Well, I am back from Wales. My general thoughts on the Principality remain unchanged from what they were two years ago. This time we also had rain - a steady Welsh rain - and we got lost. It was one of those walks that look fine on the map, but on the ground... Oh dear, another story altogether. Our misadventures began with a well maintained stile that led directly into an impenetrable thicket of brambles, nettles, hawthorn etc that there was no getting through. A long detour through swampy, boot-sucking, undrained fields culminated in a rather desperate breakout, via a barbed wire fence with a deep ditch on the far side and barely penetrable growth around a lost hollow way, back onto the route, along a footpath that crossed a muddy, meandering river. Except that it didn't. Where two paths met from either bank, there was no crossing. The nearest was a mile or so further along, where a footbridge was clearly marked. Already sodden to the knees and above, we wet off to find that bridge. This involved getting over a tributary stream by means of another long, muddy detour, followed by another, worse commando-style assault on a barbed wire fence, more barely penetrable undergrowth, the stream itself, and much mud - in the course of this assault, all but one of us (me, by sheer luck) fell over, either in water or mud. When our bedraggled, torn and mud-spattered crew eventually hauled ourselves out of the wood and into an open field, we realised, having got our bearing, that this gruelling detour had gained us perhaps 30 yards of progress along the river. However, we were nearing that footbridge - that much was certain.

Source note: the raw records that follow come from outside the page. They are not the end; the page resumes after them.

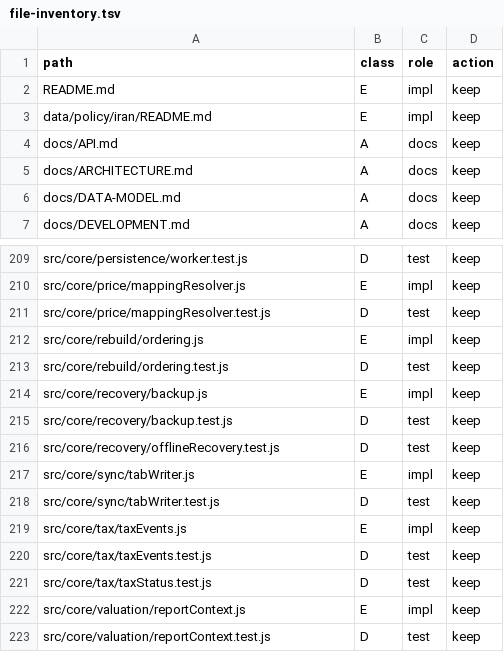
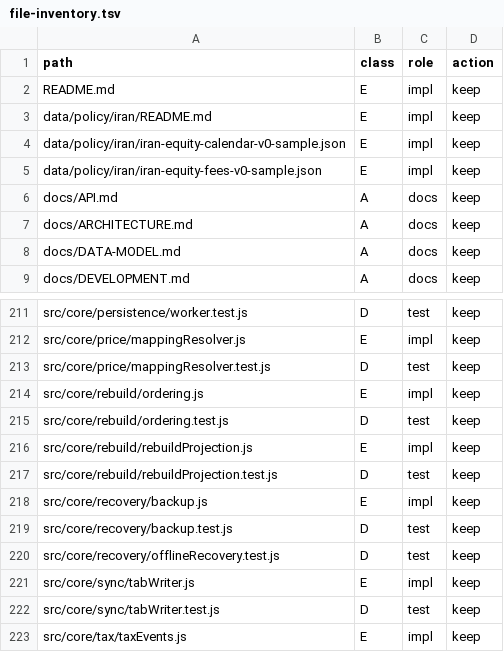
Before and after one commit to hamedalinejad/Personal-FI, a TSV file: docs/core/file-inventory.tsv, drawn as a sheet; only a part is shown, gaps mark what is left out; the shorter side is filled out with more unchanged rows; the diff names each change by its address in the sheet, - before the commit and + after, or states it on an @@ line.

Commit message:
feat(proof): FX goldens, Iran policy samples, rebuildProjection scaffold
- FX: inverse/two-hop/asOf/stale/identity/contextHash tests (R-M07 still PARTIAL)
- data/policy/iran sample calendar + fee packages (SAMPLE_ONLY)
- rebuildProjection executable scaffold + deterministic test (R-M21)
- REPORTING: TWR/MWR deferred until formulas locked
- requirements/QUALITY notes updated; durableMemory retained
- tests 292

```diff
--- a/docs/core/file-inventory.tsv
+++ b/docs/core/file-inventory.tsv
+row 4: data/policy/iran/iran-equity-calendar-v0-sample.json | E | impl | keep
+row 5: data/policy/iran/iran-equity-fees-v0-sample.json | E | impl | keep
+row 216: src/core/rebuild/rebuildProjection.js | E | impl | keep
+row 217: src/core/rebuild/rebuildProjection.test.js | D | test | keep
```
Also changed, not shown: 11 other files.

At this point, a tractor appeared, accompanied by three excited sheepdogs. Aboard the tractor was a farmer - the first human being we had seen since the walk began. He steered towards us and stopped, and we realised with relief that he was amiably disposed and not about to order us off his land. We inquired about the footbridge. He thought a moment, then 'No' he said, 'there's no bridge. There was a bridge, but it got smashed up.' Another pause for thought. 'A tank went over it in the war and smashed it up.' So much for the Ordnance Survey map, updated 2007 - and so much for our hopes of getting across that river without having to wade it (and it really didn't look very wadable).
At this point, our walk turned into a Famous Five adventure, as the kindly farmer offered to ferry us across the river in his tractor. It was an old Massey Ferguson, with just room for two to perch beside the driver, hanging on to whatever was at hand. And so this providential farmer took us across that river, two by two, and we, tired, wet, muddy but very very grateful, resumed - and replanned - our walk. What were the lessons of this experience? That even up-to-date OS maps should be taken with a pinch of salt - at least in wild west Wales. That it is amazingly easy, in this overcrowded country, to find yourself seriously lost and up against seriously difficult terrain - and not to see a single human soul around - even when you are ostensibly quite close to human habitation. And that there are nice, helpful farmers - yes, even in Wales.
You're probably wondering about the picture. That's from St Teilo's Church, reconstructed at the superb outdoor museum at St Fagan's, which we visited on our return journey. The church has not only been rebuilt on the museum site but restored to the kind of painted polychrome glory in which it would have appeared around 1520. It works wonderfully well. There is more about it - and more images - here.